# Work request
In the entries that follow, find the line containing "Vervolgens halen we"; from there, copy every line exactly through the line containing "-we moeten deze dus toch berekenen.".

# Input for this task
-- Opening Marker --
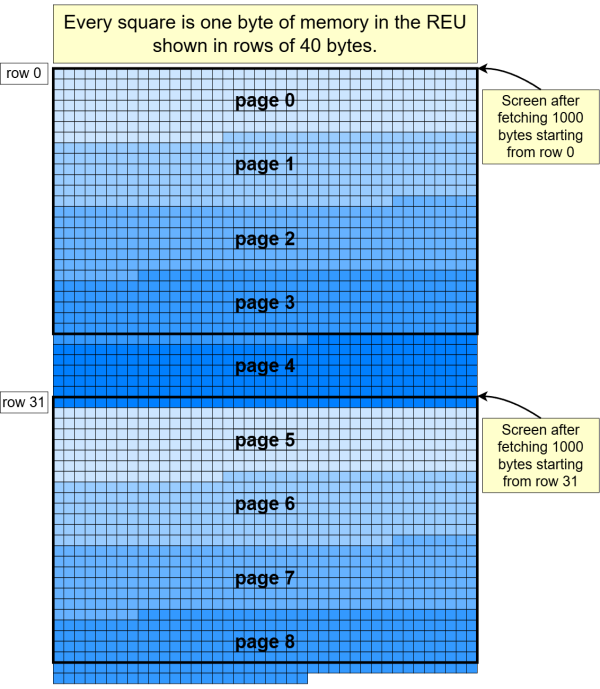
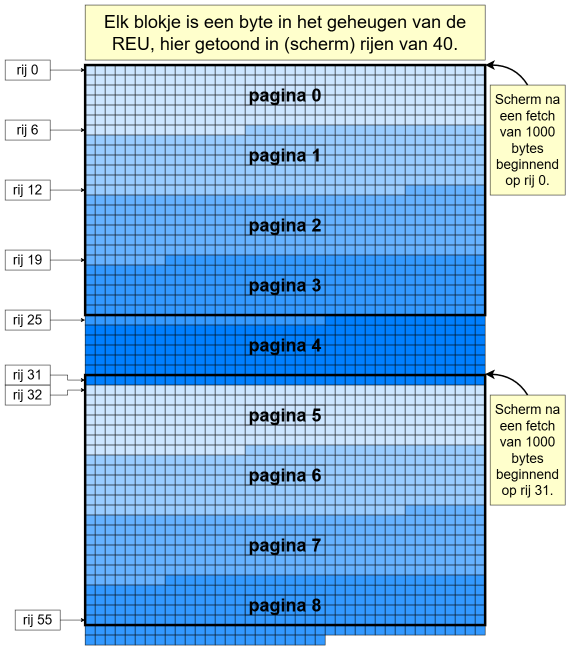
REU: added BASIC

diff --git a/reu/reu-nl.md b/reu/reu-nl.md
@@ -70,10 +70,11 @@ We slaan `command` even over en springen naar registers `c64base`, `reubase`,
 en `translen`. Het register `c64base` is het start adres van de kopieer actie 
 aan de C64 kant, het register `reubase` is het start adres van de kopieer actie 
 aan de REU kant, en `translen` is het aantal te kopiëren bytes. Merk op dat 
-`c64base` (en `translen`) de hele 64 kB van de 6510 omvat, terwijl het REU 
-geheugen maximaal 256 × 64 kB kan zijn.
+`c64base` (en `translen`) beide 2 bytes zijn en dus de hele 64 kB van de 6510 
+omvat, terwijl `reubase` zelfs 3 bytes is, zodat het REU geheugen maximaal 
+256 × 64 kB kan zijn (16777216 bytes of 16 Mbytes).
 
-  | Bits | Function     | Details                                                             |
+  | Bits | Function     | Details `command`                                                   |
   |:----:|:------------:|:--------------------------------------------------------------------|
   |   7  | EXECUTE      | 1 start een kopieer actie (van type TRANSFERTYPE)                   |
   |   6  |              |                                                                     |
@@ -86,11 +87,11 @@ Het `command` register bestuurt de kopieer actie. De onderste twee bits
 `TRANSFERTYPE` bepalen welk van de 4 kopieer acties wordt uitgevoerd. 
 Het `EXECUTE` bit (bit 7: 128) start de actie. Tijdens de kopieer actie zal 
 de REU de registers `c64base`, `reubase` stap voor stap ophogen en `translen` 
-aflagen. Als `LOAD` (bit 5: 32) hoog is zal de REU de start waardes herstellen 
+aflagen. Als `LOAD` (bit 5: 32) hoog is zal de REU de startwaardes herstellen 
 aan het einde van de kopie. De vlag `NOFF00` stelt je in staat de start nog 
 even uit te stellen; die begint pas na een schrijfactie naar $FF00. Dit is 
-nodig in een speciaal geval: als de REU de C64 RAM moet lezen of schrijven,
-die _onder_ het I/O 2 gebied ligt. 
+nodig in één speciaal geval: als de REU het C64 geheugen moet lezen of schrijven,
+dat _onder_ het I/O 2 gebied ligt. 
 
 Het `irqmask` register geeft de mogelijkheid een interrupt te genereren als 
 de kopieer actie klaar is. Zoals bij `status` vermeld _stallt_ de REU de 6510
@@ -109,8 +110,8 @@ voor alle registers.
 ## 10 PRINT met REU 
 
 Nu we weten hoe de REU werkt gaan we hem gebruiken in een BASIC programma.
-We gaan het klassieke 10 PRINT programma nabouwen omdat iedereen het kent 
-en omdat het goed past bij de mogelijheden van de REU.
+We gaan het klassieke 10 PRINT programma nabouwen. 10 PRINT omdat iedereen 
+het kent en omdat het goed past bij de mogelijkheden van de REU.
 
 
 ### 10 PRINT
@@ -123,8 +124,8 @@ Het klassieke 10 PRINT programma bestaat uit één regel:
   
 Het gebruikt de `RND(1)` functie om een willekeurig getal tussen 0 en 1 te 
 genereren. Hierdoor ligt `205.5+RND(1)` tussen 205.5 en 206.5. De `CHR$()` 
-functie kapt het argument af naar 205 of 206, waardoor een `\` of `/` wordt 
-afgedrukt. De GOTO 10 vormt een lus, wat leidt tot het afdrukken van 
+functie kapt het argument af naar 205 of 206, waardoor een `\` of `/` streep 
+wordt afgedrukt. De GOTO 10 vormt een lus, wat leidt tot het afdrukken van 
 oneindig veel schuine strepen, zodat er een doolhof patroon ontstaat.
 
 
@@ -139,37 +140,39 @@ Het idee is dat we veel schuine strepen van het 10 PRINT-programma opslaan
 in het REU-geheugen. We slaan ze op vanaf adres 0 ($000000) in de REU. 
 
 Voor de animatie halen we 1000 bytes op vanaf REU adres 0 en plaatsen deze 
-op C64 adres $0400 (het scherm). Daarna halen we 1000 bytes op uit REU adres 
+op C64 adres $0400 (het scherm). Daarna halen we 1000 bytes op vanaf REU adres 
 40 en plaatsen die opnieuw op $0400. Dit scrolt het scherm één rij omhoog. 
 Vervolgens halen we 1000 bytes op vanaf REU adres 80 en plaatsen die op $0400; 
 weer _scrollt_ het scherm een rij omhoog. En zo verder. 
 
 Dit gaat snel. Het is niet meer nodig om strepen te berekenen en ook de 
-kernel-scroll is niet meer nodig. Elke kopie duurt slechts 1 ms 
-(we hebben nog wel een paar BASIC-commando's nodig om de kopie te starten).
+_kernel-scroll_ routine hoeft niet meer aangeroepen te worden. 
+Elke kopie duurt slechts 1 ms (we hebben nog wel een paar BASIC `POKE` 
+opdrachten nodig om de kopie te starten).
 
 
 ### REU geheugen indeling
 
 Er zijn twee problemen met de hierboven geschetste REU versie van 10 PRINT.
 
-Het eerste probleem is dat elke schuine streep, eerst in de REU moet staan; 
-we moeten deze dus toch berekenen. 
-Om dit op te lossen, spelen we een beetje vals. We genereren slechts 256 
-schuine strepen en slaan meerder kopieën achtereenvolgens op in de REU. 
+Het eerste probleem is dat elke schuine streep, in de REU moet staan; 
+we moeten ze dus toch allemaal berekenen. Om dit op te lossen, spelen we 
+een beetje vals. We genereren slechts 256 schuine strepen en slaan meerder 
+kopieën van dit setje achtereenvolgens op in het REU geheugen. 
 Als je goed kijkt kun je dat zien, maar 256 schuine strepen is 6 scherm 
 rijen (van 40) plus nog 16 tekens. Hierdoor is de tweede reeks van 256 
 schuine strepen met 16 tekens verschoven. Dit maakt het lastiger om het 
 herhalende patroon te zien. Goed genoeg voor onze eenvoudige demo. 
 Vanaf nu noemen we een reeks van 256 schuine strepen één pagina.
 
-Het tweede probleem is dat we, net als in het originele 10 PRINT programma, 
-willen dat onze versie oneindig door loopt. Het is duidelijk dat we geen 
-oneindige hoeveelheid (identieke) pagina's van 256 schuine strepen kunnen hebben.
-Hier schiet de wiskunde ons te hulp. Het kleinste gemene veelvoud van de 
-rijgrootte 40 en de paginagrootte 256 is 1280. We kunnen precies 5 pagina's 
-(van 256 tekens) kwijt in 1280, én we kunnen precies 32 rijen (van 40 tekens) 
-kwijt in 1280. Als de REU gevuld is met voldoende pagina's en we beginnen 
+Het tweede probleem is dat we willen dat de animatie oneindig door loopt, 
+net als in het originele 10 PRINT programma. Het is duidelijk dat we geen 
+oneindige hoeveelheid (identieke) pagina's van 256 schuine strepen in 
+het REU geheugen kunnen hebben. Hier schiet de wiskunde ons te hulp. 
+Het kleinste gemene veelvoud van de rijgrootte 40 en de paginagrootte 256 
+is 1280. We kunnen precies 5 pagina's (van 256 tekens) kwijt in 1280 bytes, 
+én we kunnen precies 32 rijen (van 40 tekens) kwijt in 1280 bytes. 
+Als de REU gevuld is met voldoende pagina's en we beginnen 
 met het ophalen van (1000 bytes vanaf) rij 0 (adres 0), vervolgens 1000 vanaf 
 rij 1 (adres 40), ..., en op een gegeven moment 1000 bytes vanaf rij 32 
 (adres 1280), dan bereiken we een cyclus: de bytes (vanaf) rij 32 zijn gelijk 
@@ -177,14 +180,246 @@ aan die op rij 0. Dus na het ophalen van het scherm vanaf rij 31, halen we het
 volgende scherm niet op vanaf rij 32, maar springen we terug en halen we het 
 scherm weer op vanaf rij 0. Dat is immers identiek aan dat op rij 32.
 
-We moeten ons realiseren dat we een scherm van 1000 bytes ophalen, waarvan 
-de laatste begint op rij 31. Daarom moeten er vanaf rij 31 nog minimaal 1000 
-schuine strepen in de REU staan. Zoals de het geheugen plaatje hieronder 
-laat zien, hebben we 9 pagina's in de REU nodig om genoeg schuine strepen 
-te hebben om helemaal naar rij 31 te scrollen. Wij denken dat dit genoeg 
-variatie biedt voor onze demo.
+Het laatste scherm dat we ophalen begint op rij 31 en is 1000 bytes groot.
+Zoals de het geheugen plaatje hieronder laat zien, hebben we dus 9 pagina's 
+in de REU nodig om genoeg schuine strepen te hebben om helemaal naar rij 31 
+te scrollen. Wij denken dat dit genoeg variatie biedt voor onze demo.
 
-![REU geheugen](memorysmall.png)
+![REU geheugen](memory-nl.png)
+
+
+### Het BASIC programma
+
+We bespreken nu het BASIC programma `10PRINT-WITH-REU`. We gebruiken de
+`petcat` conventie om speciale symbolen als "wissel naar light blauw" 
+af te drukken als `{lblu}`. Ook hakken we bij de bespreking het programma 
+op in blokken, maar alle blokken achter elkaar vormen het uitvoerbare 
+programma.
+
+
+### Kleuren
+
+```basic
+100 r=57088:rem 10print-with-reu
+110 poke 53280,14:poke 53281,6
+120 print "{clr}{lblu}";tab(54);"please wait"
+```
+
+Het eerste blok regelt de kleur. 
+Regel 100 is de uitzondering; deze definieert variabele `R` als het 
+basisadres van de REU en het bevat de naam van het programma.
+
+Zoals uitgelegd gebruiken we het _fetch_ commando van de REU om 1000 (schuine) 
+strepen te kopiëren uit het REU-geheugen naar het schermgeheugen van de C64 
+(op adres $0400 of 1024). Om de strepen zichtbaar te maken, moet ook het 
+_kleurengeheugen_ (op adres$D800 of 55296) worden ingesteld. 
+Welke kleur zullen we gebruiken? De ontwerpkeuze is dat we de C64 standaard 
+kleuren gebruiken.
+
+Regel 110 stelt de rand (53280) in op lichtblauw (kleur 14) en de 
+achtergrond van het scherm (53281) op donkerblauw (kleur 6).
+Tot slot stelt regel 120 de cursor of voorgrond kleur in op lichtblauw 
+({lblu} kleur 14) en drukt `PLEASE  WAIT` af.
+Hiermee zijn alle standaardkleuren ingesteld.
+
+
+### Schuine strepen
+
+```basic
+200 print "{blu}";
+210 print chr$(206);
+220 for i=0 to 254
+230 :print chr$(205.5+rnd(1));
+240 next
+250 print "{lblu}"
+```
+
+het tweede blok drukt de 256 (schuine) strepen af op de bekende 10 PRINT
+manier. We willen echter niet dat de gebruiker ze (nu al) ziet. 
+Daarom schakelt regel 200 de cursor kleur om naar donkerblauw (6, {blu})
+dezelfde als de achtergrond. Regel 250 schakelt weer terug naar lichtblauw 
+(14, {lblu}).
+
+Eén ding is bijzonder: het allereerste teken van de 256 wordt door regel 210 
+geforceerd ingesteld op 206 (`/`). Toevallig is 206 AND 15 gelijk aan 14. 
+We hergebruiken later het eerste teken van de pagina om de REU het 
+kleurengeheugen te laten vullen (via _fill_) met 1000 bytes met de waarde 206 
+(zie regels 500-550 verderop). 
+
+Omdat het kleurengeheugen alleen de onderste 4 bits van 206 opslaat, 
+krijgt het kleurengeheugen 1000 keer de waarde 14, wat lichtblauw is, 
+onze gekozen cursor kleur.
+
+
+### Pagina's _stashen_
+
+```basic
+300 poke r+2,80:poke r+3,4
+310 poke r+4, 0:poke r+5,0:poke r+6,0
+320 poke r+7, 0:poke r+8,1
+330 poke r+9,0
+340 poke r+10,0
+350 for i=0 to 8
+360 :poke r+5,i
+370 :poke r+1,128+32+16+0
+380 next
+```
+
+Dit blok slaat de pagina van 256 bytes aan schuine strepen) 9 keer 
+op in het REU-geheugen.
+
+We configureren de REU via de registers.
+
+- Regel 300 stelt de MSB van `c64base` in op 4 (het schermgeheugen begint op $0400). 
+  De LSB wordt ingesteld op 80 omdat vanwege de `PRINT TAB(54);"PLEASE WAIT"`, 
+  de (schuine) strepen beginnen op de derde rij, oftewel met een offset van 80.
+  
+- Regel 310 stelt `reubase` in op $000000.
+  Maar in de `FOR-NEXT` lus (regel 360) wordt de middelste byte overschreven 
+  met het paginanummer in de REU.
+  
+- Regel 320 stelt de `translen` in op $0100, wat precies 1 pagina (256 bytes) is.
+
+- We willen geen interrupts (regel 330) en zetten dus `irqmask` op 0.
+
+- We willen wél dat de adressen automatisch ophogen (regel 340) en 
+  zetten `addrctrl` dus op 0.
+
+- De lus heeft 9 iteraties (regel 350), waarbij 9 keer een pagina wordt opgeslagen.
+  Regel 360 selecteert de bestemmingspagina in de REU, en regel 370 is de 
+  daadwerkelijke _stash_ opdracht; we zetten deze bits
+  128 (EXECUTE) + 32 (LOAD) + 16 (NOFF00) + 0 (STASH).
+
+
+### REU aanwezig?
+
+```basic
+400 if (peek(r) and 64) = 64 then 420
+410 print "error:reu expected":end
+420 if (peek(r) and 64) <> 0 then 410
+```
+
+Het doel van dit blokje is om te controleren of er een REU actief is in de C64.
+
+Na de _stashes_ van het vorige blok moet de vlag `STATUS.ENDOFBLOCK` in 
+het `status` register hoog zijn. Dit wordt gecontroleerd in regel 400. 
+Als dat niet zo was, drukt regel 410 een foutmelding af en stopt het programma.
+
+Als de vlag wél ingesteld was, moet deze nu gewist zijn, aangezien 
+`STATUS.ENDOFBLOCK` gewist wordt bij het lezen (_clear on read_). 
+Is dat niet het geval, dan volgt er een sprong terug naar regel 410 
+om een foutmelding af te drukken en te stoppen.
+
+
+### Kleurgeheugen _fill_
+
+
+```basic
+500 poke r+2,0:poke r+3,216
+510 poke r+4,0:poke r+5,0:poke r+6,0
+520 poke r+7,0:poke r+8,4
+530 poke r+9,0
+540 poke r+10,64
+550 poke r+1,128+32+16+1
+```
+
+De laatste voorbereidingsstap voordat de animatie begint, is het vullen van 
+het kleurengeheugen van de C64. Dit is een _fetch_ (geen _stash_), maar dan 
+zonder het ophogen van _reubase_, waardoor de _fetch_ als een _fill_ werkt.
+
+We bespreken weer hoe alle REU-registers (opnieuw) beschreven worden. 
+
+- Regel 500 stelt `c64base` in op 216 (MSB) en 0 (LSB), oftewel $D800 of 55296, 
+  het kleurengeheugen. 
+  
+- De `reubase` wordt $000000 (regel 510) , de locatie waar regel 200 de 
+  waarde 206 ($CE) heeft neergezet. De onderste _nibble_ is dus $E 
+  (14, oftewel lichtblauw). 
+
+- In regel 520 zijn we lui en stellen `translen` in op 4 pagina's (1024 bytes), 
+  waar 1000 voldoende zou zijn.
+
+- Wederom willen we geen interrupts (regel 530).
+
+- De `addrctrl` is bijzonder: we willen wel het ophogen voor `c64base`, 
+  maar we willen een vast adres voor `reubase` (regel 540). 
+  Dit is een _fill_ configuratie. 
+  
+- Regel 550 voert de daadwerkelijke _fetch_ uit met deze bits:
+  128 (EXECUTE) + 32 (LOAD) + 16 (NOFF00) + 1 (FETCH).
+
+
+### De animatie
+
+```basic
+600 poke r+2,0:poke r+3,4
+610 poke r+4,0:poke r+5,0:poke r+6,0
+620 poke r+7,0:poke r+8,4
+630 poke r+9,0
+640 poke r+10,0
+650 for i=0 to 31
+660 :a=i*40:ah=int(a/256):al=a and 255
+670 :poke r+4,al:poke r+5,ah
+680 :poke r+1,128+32+16+1
+690 next:goto 650
+```
+
+Dit laatste blok zorgt voor de animatie.
+
+Alle REU-registers worden (nogmaals) beschreven.
+
+- Regel 600 stelt `c64base` in op 4 (MSB) en 0 (LSB), 
+  oftewel $0400 of 1024, het schermgeheugen.
+
+- Regel 610 stelt `reubase` in op $000000, maar de lus overschrijft de twee 
+  onderste bytes (regel 670) met het rij adres in de REU.
+
+- In regel 620 zijn we opnieuw lui en stellen we `translen` in op 4 pagina's.
+
+- Wederom willen we geen interrupts (regel 630) en willen we wel weer dat 
+  de adressen automatisch ophogen (regel 640).
+
+- Regel 650 laat `I` over de 32 rijen itereren die zich in het REU-geheugen bevinden.
+
+- Regel 660 berekent eerst het adres `A` van rij `I` in de REU, en splits `A` 
+  vervolgens op in een hoge byte (`AH`) en een lage byte (`AL`).
+  In regel 670 worden deze gebruikt om de `reubase` in te stellen.
+
+- Regel 680 voert de daadwerkelijke _fetch_ uit met deze bits:
+  128 (EXECUTE) + 32 (LOAD) + 16 (NOFF00) + 1 (FETCH).
+
+- Regel 690 zorgt ervoor dat we, na het kopiëren van het 
+  "scherm beginnend bij rij 31", weer teruggaan naar het 
+  "scherm beginnend bij rij 0". 
+  Dit wordt bereikt door de GOTO 650 na de NEXT.
+
+
+### Details van het BASIC programma
+
+De animatielus haalt één compleet scherm op, rij voor rij. 
+Dit geeft de indruk van scrollen, zonder gebruik te maken van de 
+scrollfunctie van de kernel. Het resultaat is dat er, 
+in tegenstelling tot de originele 10 PRINT, nooit twee lege rijen zijn, 
+ook nooit één lege rij, en dat er zelfs geen lege schermpositie is in 
+kolom 80 op rij 25.
+
+Ik heb `T0=TI` toegevoegd vóór de `FOR`-lus op regel 650, en `T1=TI` ná `NEXT` 
+(regel 690). Het afdrukken van `T1-T0` laat zien dat het ophalen van 32 
+rijen 88 _jiffies_ kost, ofwel dat het 1,5 seconde duurt. 
+Dat is 45 ms per fetch/scroll.
+
+De animatie is veel te snel. Ik wilde hem vertragen door een `WAIT 53265,128` 
+in te voegen voor de rasterstraal van de VIC-II. Dat werkte niet. 
+Ik gebruik nu een eenvoudige wachtlus `685 FOR T=0 TO 222:NEXT` als ik een 
+tragere _scroll_ wil.
+
+
+## Conclusie
+
+In eerste instantie leek de REU een ingewikkelde uitbreding.
+Na enige bestudering bleek hij eenvoudig meer slim in elkaar te zitten.
+Zelfs het gebruik in BASIC is redelijk eenvoudig.
+En hij is snel.
 
 
 (end)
-- Closing Marker --
# Written response
 Vervolgens halen we 1000 bytes op vanaf REU adres 80 en plaatsen die op $0400; 
 weer _scrollt_ het scherm een rij omhoog. En zo verder. 
 
 Dit gaat snel. Het is niet meer nodig om strepen te berekenen en ook de 
-kernel-scroll is niet meer nodig. Elke kopie duurt slechts 1 ms 
-(we hebben nog wel een paar BASIC-commando's nodig om de kopie te starten).
+_kernel-scroll_ routine hoeft niet meer aangeroepen te worden. 
+Elke kopie duurt slechts 1 ms (we hebben nog wel een paar BASIC `POKE` 
+opdrachten nodig om de kopie te starten).
 
 
 ### REU geheugen indeling
 
 Er zijn twee problemen met de hierboven geschetste REU versie van 10 PRINT.
 
-Het eerste probleem is dat elke schuine streep, eerst in de REU moet staan; 
-we moeten deze dus toch berekenen. 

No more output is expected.